Blue Cross of NEPA
Hometown: Clarks Summit, Pa.
Education: Culinary Institute of America, American Culinary Federation certified.
Married and lives with his wife, Marion, in Clarks Summit, Pa.
During a 35-year career, Nello Allegrucci has carved out a special niche for himself in foodservice. By day he is general manager and executive chef for Metz & Associates at Blue Cross of Northeastern Pennsylvania, where he is developing a Pa.-preferred program—a one-day event that will feature products grown or produced in the state of Pennsylvania. By night, he can be found, chainsaw in hand, carving out intricate sculptures from a 300-pound block of ice.
“When I was a young cook, I’d seen an ice sculpture at a competition. As soon as I saw it, I was really intrigued by it. I asked the chef I was working for at the time if he could show me how to make ice sculptures. He couldn’t, but he told me where to go to learn. I went up to a place in the Poconos and a chef from Switzerland taught us how to do the ice carvings. We started out by making very basic things like bowls. This was just with chisels, no power tools. As we got better, we made other things like vases, until we were trying to duplicate more difficult things the teacher had made.

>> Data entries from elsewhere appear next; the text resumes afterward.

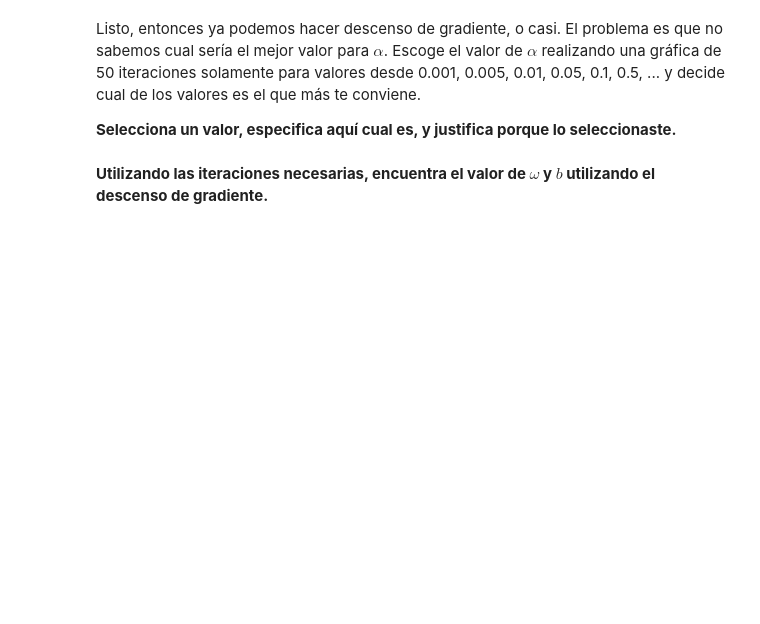
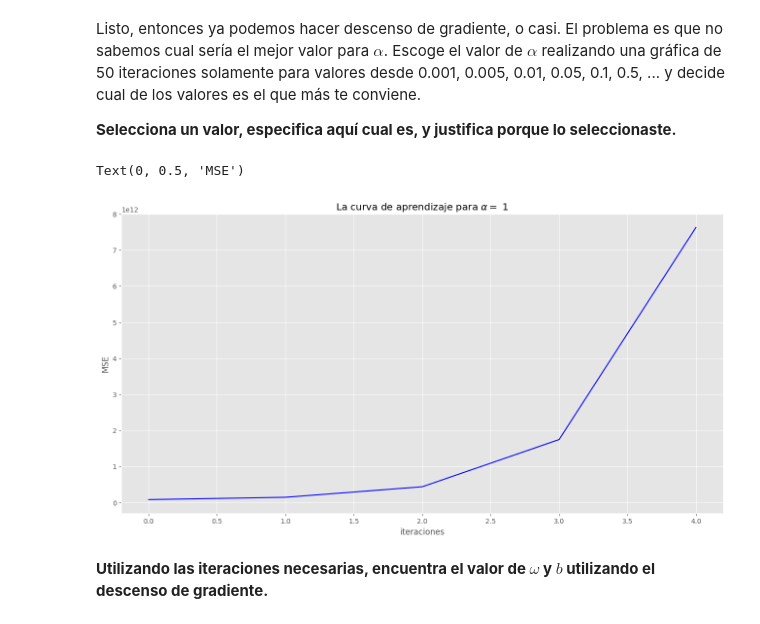
Before and after one commit to IA-UNISON/3-Aprendizaje, a Jupyter notebook: reg_lineal.ipynb, the cells around one changed output. Cells and saved outputs as stored; diff of their text form; code cells hidden in the pictures; blank space fills up the shorter version.

```diff
--- a/reg_lineal.ipynb
+++ b/reg_lineal.ipynb
@@ -72,8 +72,10 @@ def mse(x, y, w, b):
     Un flotante con el costo
 
     """
-    M, n = x.shape
+    M,n = x.shape
     loss = 0
+
+
 
     # Puedes hacerlo en forma de ciclos
     # J = 0
@@ -82,8 +84,8 @@ def mse(x, y, w, b):
     # loss = --inserta aquí tu código--
 
     # Puedes hacerlo directamente usando numpy
-    # loss = --aqui se inserta código--
-
+    y_estimada = np.dot(x, w) + b
+    loss = (1 / (2 * M)) * np.sum((y - y_estimada) ** 2)
     return loss
 # %% [markdown]
 y para probar si está bien el programa, si calculamos $E_in(\omega, b)$ para $\omega_1 = 0$, $b = 1$ debe de dar (para este conjunto de datos) **26.73** (recuerda verificar que regrese un flotante y no un vector de un solo elemento).
@@ -147,8 +154,8 @@ def grad_costo(x, y, w, b):
     error = y - (x @ w + b)
 
     # --aqui hay que poner código--
-    dw = None
-    db = None
+    dw = -2 * np.mean(error[:, None] * x, axis=0)
+    db = -2 * np.mean(error)
     #------------------------------
 
     return dw, db
@@ -182,8 +189,8 @@ def descenso_gradiente_lotes(x, y, w_0, b_0, eta, max_epoch):
         dw, db = grad_costo(x, y, w, b)
 
         # --aqui hay que poner código--
-        w -= None
-        b -= None
+        w -= eta * dw
+        b -= eta * db
         #------------------------------
 
         mse_iter[iter] = mse(x, y, w, b)
@@ -315,20 +345,23 @@ Listo, entonces ya podemos hacer descenso de gradiente, o casi. El problema es q
 # %%
 medias, desviaciones = obtiene_medias_desviaciones(x)
 x_norm = normaliza(x, medias, desviaciones)
 
 w_ini = np.zeros((n,))
 b_ini = 0
 num_iters = 5
 
-#lpha = 0.0001  # Aqui es donde hay que hacer las pruebas
+lpha = 0.5  # Aqui es donde hay que hacer las pruebas
 alpha = 1
 
 _, _, mse_hist = descenso_gradiente_lotes(x_norm, y, w_ini, b_ini, alpha, num_iters)
 
 plt.plot(mse_hist, '-b')
 plt.title(r"La curva de aprendizaje para $\alpha =$ " + str(alpha))
 plt.xlabel('iteraciones')
 plt.ylabel('MSE')
+# %% [output]
+Text(0, 0.5, 'MSE')
+[figure, added]
 # %% [markdown]
 **Utilizando las iteraciones necesarias, encuentra el valor de $\omega$ y $b$ utilizando el descenso de gradiente.**
 # %%
```
Also changed, not shown: parts of 9 cells of this notebook.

It takes a long time until you can master ice sculpture; by master it, I mean being able to look at it and know exactly what it is. A lot of times you’ll be carving and it’s hard to understand what the sculpture is. The more time you put into it, the better you get at it. I’ve been doing ice sculptures for about 30 years.
From the beginning when my brother Carmen—who is also a chef—and I started carving, we’ve always done ice carvings for events separate from our day jobs. We have made everything you can think of. We do a lot of stuff for The Woodlands, which is a popular nearby resort. We don’t advertise or anything, but people call us and we do this on the side. We call our little business Carving Creations. I’ve done a couple for our café here at Blue Cross. We did a raw bar once and I carved a swordfish jumping out of the water.
First I draw what I want to carve on the side of the ice. Then we take a chainsaw and cut away all the ice we don’t want. We use the chainsaw to get the shape close to where it should be. We use other power tools like grinders to grind it to exactly the outline of the sculpture. Then, we use ice chisels to put details like wings and feathers on. One sculpture takes about four hours. Then, we put it in the freezer. Once it’s in place at an event, it will hold up for about six or seven hours.
Nowadays there are a lot of cool things we can do. Say you wanted a swan. We would do a swan and then we could put a funnel through the wings and you could pour martinis or something through the carving. Also, we did this one where we hollowed out the inside and filled it with fruit like lemons, oranges and strawberries, and then you could pour the liquid through the fruit. That makes for a really neat sculpture when you’re serving a citrus martini or something.
We really just learn new techniques as people ask us for different things. The Woodlands is always looking for something that’s never been done before. I enjoy it because it’s unique. There are not a lot of people who do it and it just adds so much to a buffet or a function. It really sets your event apart.”